What is required = Search the records for the string "screenWidth" and return each line that has it.

====== Task material ======

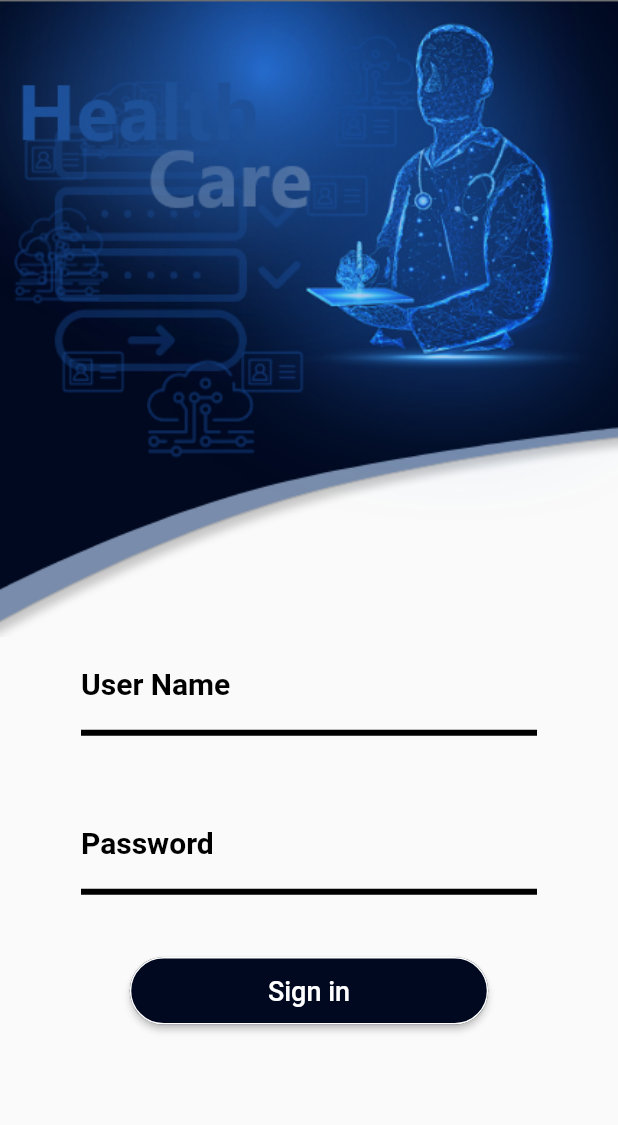
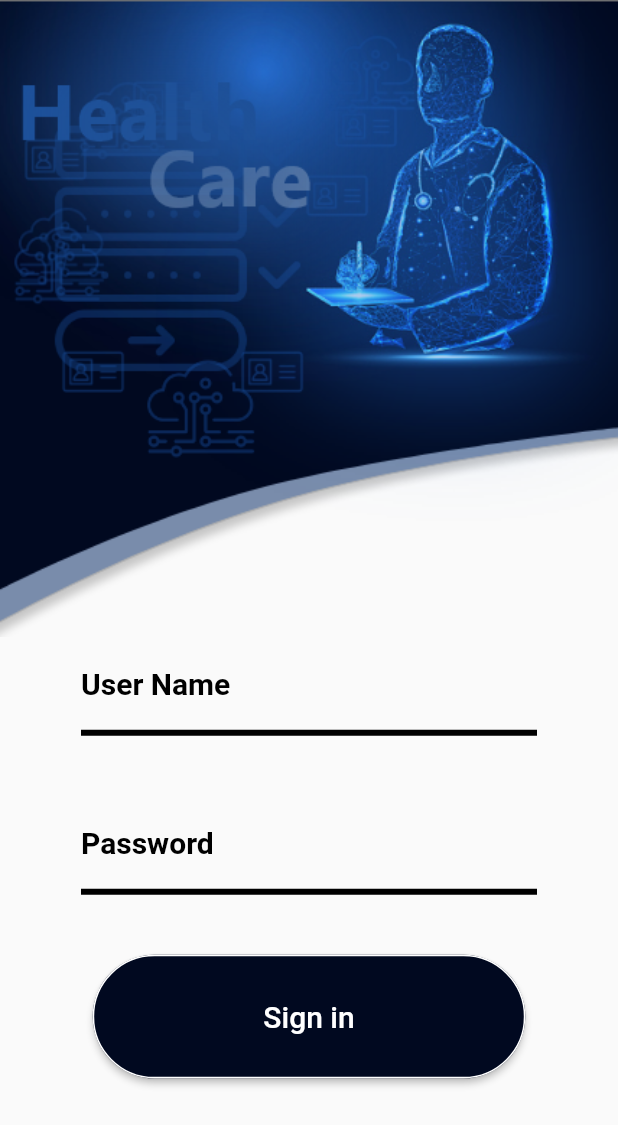
Before and after one commit to amratef503092/healthcare, a Flutter app: the screen it shows after launch, after a tap on "Start", on a phone screen of 412 x 824 dp. Shown: the top 1125 px of the screen. Run offline on Flutter 3.47's test engine with Material 2 defaults, Android fonts, the phone set to English and light mode, and no system bars; drawn by our look-alikes of auto_size_text; our stand-ins replace bloc, cloud_firestore, conditional_builder_null_safety, device_preview, dropdown_button2, firebase_core and 7 more; missing offline and left inert: age_calculator, flutter_nfc_kit, ndef, nfc_manager, syncfusion_flutter_pdf, syncfusion_flutter_pdfviewer; accounts and stored records are empty; network calls fail; Roboto replaces fonts that are missing (Montserrat).

```diff
--- a/lib/constant/constants.dart
+++ b/lib/constant/constants.dart
@@ -1,5 +1,6 @@
 import 'package:flutter/material.dart';
 import 'package:fluttertoast/fluttertoast.dart';
+import 'package:auto_size_text/auto_size_text.dart';
 
 import '../presentation/resources/color_manager.dart';
 import '../presentation/resources/style_manager.dart';
@@ -38,6 +39,10 @@ Widget textFormField({required TextEditingController controller,  String ?labelT
     obscureText: pass!,
   );
 }
+ bool isLand(context){
+  return  MediaQuery.of(context).orientation ==Orientation.landscape;
+
+}
 class Button extends StatelessWidget {
   Function ? function;
   String ? text ;
@@ -54,10 +59,9 @@ class Button extends StatelessWidget {
       onPressed: () {
         function!();
       },
-      child:  Text(text!, style: TextStyle(
-        color: colorText,
-        fontSize: fontSize ,
-      ),),
+      child:  AutoSizeText(text!, style: TextStyle(
+        color: colorText,fontSize: fontSize,
+      ),maxLines: 1,),
       style: ElevatedButton.styleFrom(
           primary: colorButton,
           fixedSize:  Size(width!, height!),
--- a/lib/main.dart
+++ b/lib/main.dart
@@ -4,6 +4,7 @@ import 'package:flutter_bloc/flutter_bloc.dart';
 import 'package:helthcare/presentation/Screen/splash_screen.dart';
 import 'package:helthcare/shared/bloc/AppCubit.dart';
 import 'package:helthcare/shared/bloc/bloc_ob_server.dart';
+import 'package:device_preview/device_preview.dart';
 
 void main() async {
   WidgetsFlutterBinding.ensureInitialized();
--- a/lib/presentation/Screen/LoginScreen.dart
+++ b/lib/presentation/Screen/LoginScreen.dart
@@ -1,3 +1,4 @@
+import 'package:auto_size_text/auto_size_text.dart';
 import 'package:flutter/material.dart';
 import 'package:flutter_bloc/flutter_bloc.dart';
 import 'package:helthcare/shared/bloc/AppCubit.dart';
@@ -15,20 +16,32 @@ class LoginScreen extends StatelessWidget {
   var formKey = GlobalKey<FormState>();
   @override
   Widget build(BuildContext context) {
-    var size = MediaQuery.of(context).size;
-    var height = size.height;
-    var width = size.width;
+
     return BlocConsumer<AppCubit, AppStates>(
       listener: (context, state) {
 
       },
       builder: (context, state) {
         var cubit = AppCubit.get(context);
+        return LayoutBuilder(builder: (context, constraints) {
           return SafeArea(
             child: Scaffold(
-              body: ListView(
+                body: SingleChildScrollView(
+                  child: Column(
                     children: [
-              Image(image: AssetImage(AssetsManager.loginImage)),
+
+                      (!isLand(context))?  Container(
+
+                        child:   Image(image: AssetImage(AssetsManager.loginImage )),
+                      ) : AutoSizeText(
+                        'Welcome in Health Care' , maxLines: 1,
+                        style: TextStyle(
+                          fontSize: MediaQuery.of(context).size.height*0.1,
+                          color: Colors.blue
+                        ),
+
+                      ),
+
                       Padding(
                         padding: const EdgeInsets.fromLTRB(54, 0, 54, 0),
                         child: Form(
@@ -53,9 +66,9 @@ class LoginScreen extends StatelessWidget {
                                 height: 40,
                               ),
                               Button(
-                        width: 239,
-                        height: 45,
-                        fontSize: 18,
+                                width: (isLand(context)) ? constraints.maxHeight*.5 :constraints.maxWidth*.7  ,
+                                height:(isLand(context)) ?constraints.maxHeight*.1 : constraints.maxWidth*.2,
+                                fontSize: 20,
                                 colorButton: Color(0xff010920),
                                 colorText: Colors.white,
                                 function: () {
@@ -77,8 +90,10 @@ class LoginScreen extends StatelessWidget {
                         ),
                       ),
                     ],
+                  ),
                 )),
           );
+        },);
       },
     );
   }
--- a/lib/presentation/Screen/home_screen.dart
+++ b/lib/presentation/Screen/home_screen.dart
@@ -36,10 +36,10 @@ class HomeScreen extends StatelessWidget {
             key: _key,
             drawer: Drawer(
               backgroundColor: const Color(0xff0D2044),
-              child: Column(
+              child: ListView(
                 children: [
-                  const SizedBox(
-                    height: 30,
+                   SizedBox(
+                    height:(isLand(context))?  screenWidth*.02 : screenWidth*.02,
                   ),
                   NavigatorWidget(
                     function: () {
@@ -98,6 +98,11 @@ class HomeScreen extends StatelessWidget {
                     fit: BoxFit.cover,
                   ),
                 ),
+                child:LayoutBuilder(
+                  builder: (context, constraints) {
+                    return  SingleChildScrollView(
+                      child: Container(
+                        height: (isLand(context)) ? constraints.minWidth :constraints.maxHeight,
                         child: Stack(
                           children: [
                             IconHomePage(
@@ -110,6 +115,7 @@ class HomeScreen extends StatelessWidget {
                               right: 30,
                               top: 40,
                             ),
+
                             IconHomePage(
                               width: screenWidth,
                               function: () {
@@ -190,7 +196,12 @@ class HomeScreen extends StatelessWidget {
                               text: TextManager.medicalHistory,
                             ),
                           ],
-                )));
+                        ),
+                      ),
+                    );
+                  },
+                ))
+        );
       },
     );
   }
--- a/lib/presentation/Screen/midecalHistoryScreenTwo.dart
+++ b/lib/presentation/Screen/midecalHistoryScreenTwo.dart
@@ -67,7 +67,8 @@ class _MedicalHistoryScreenTwoState extends State<MedicalHistoryScreenTwo> {
                     Navigator.pop(context);
                   },
                 ),
-                SizedBox(
+                SingleChildScrollView(
+                  child: SizedBox(
                     width: double.infinity,
                     height: screenHeight*.4,
                     child: ListView.builder(
@@ -80,6 +81,7 @@ class _MedicalHistoryScreenTwoState extends State<MedicalHistoryScreenTwo> {
                         );
                       },
                       itemCount: list.length,
+                    ),
                   ),
                 ),
 
--- a/lib/presentation/Screen/splash_screen.dart
+++ b/lib/presentation/Screen/splash_screen.dart
@@ -3,6 +3,7 @@ import 'package:flutter_bloc/flutter_bloc.dart';
 import 'package:helthcare/presentation/resources/assets/assetclass.dart';
 import 'package:helthcare/shared/bloc/AppCubit.dart';
 import 'package:helthcare/shared/bloc/AppStates.dart';
+import 'package:auto_size_text/auto_size_text.dart';
 
 import '../../constant/constants.dart';
 import '../resources/text_manager.dart';
@@ -14,11 +15,9 @@ class SplashScreen extends StatelessWidget {
   @override
   Widget build(BuildContext context) {
 
-    return BlocConsumer <AppCubit ,AppStates>( listener: (context, state) {
-
-    }, builder: (context ,state){
-      var cubit = AppCubit.get(context);
-      return   SafeArea(
+    return LayoutBuilder(
+      builder: (context, constraints) {
+        return SafeArea(
           child: Scaffold(
             body: Container(
               width: double.infinity,
@@ -32,14 +31,14 @@ class SplashScreen extends StatelessWidget {
                 mainAxisAlignment: MainAxisAlignment.spaceEvenly,
                 children: [
                   Column(
-                  children: const [
-                    Image(image: AssetImage(
+                    children:  [
+                      const Image(image: AssetImage(
                           AssetsManager.splashScreenLogo
                       )),
                       SizedBox(
-                      height: 40,
+                        height: constraints.maxHeight*.1,
                       ),
-                    Text(TextManager.textSplashScreen , style: TextStyle(
+                      AutoSizeText(TextManager.textSplashScreen , style: TextStyle(
                         color: Color(0xff5B8DAA),
                         fontSize: 39,
 
@@ -51,7 +50,7 @@ class SplashScreen extends StatelessWidget {
 
 
                   Button(coloBorder: Colors.white, text: TextManager.buttonTextSplashScreen ,
-                  colorButton: Color(0xff407884),fontSize: 39,height: 61,width: 239,
+                    colorButton: Color(0xff407884),height: constraints.maxHeight*.1,width: constraints.maxWidth*.5,fontSize: 28,
                     colorText: Colors.black,function: (){
                       Navigator.pushReplacement(context, MaterialPageRoute(builder:
                           (context)=> LoginScreen()));
@@ -63,6 +62,7 @@ class SplashScreen extends StatelessWidget {
           ),
         );
       },
+
     );
   }
 }
--- a/pubspec.yaml
+++ b/pubspec.yaml
@@ -57,6 +57,8 @@ dependencies:
   flutter_nfc_kit: ^3.2.0
   nfc_manager: ^3.1.1
   conditional_builder_null_safety: ^0.0.6
+  device_preview: ^1.0.0
+
 
 
 
```
Also changed, not shown: pubspec.lock. Lines whose indentation alone changed are shown as unchanged.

======

Task answer =
+                    height:(isLand(context))?  screenWidth*.02 : screenWidth*.02,
                               width: screenWidth,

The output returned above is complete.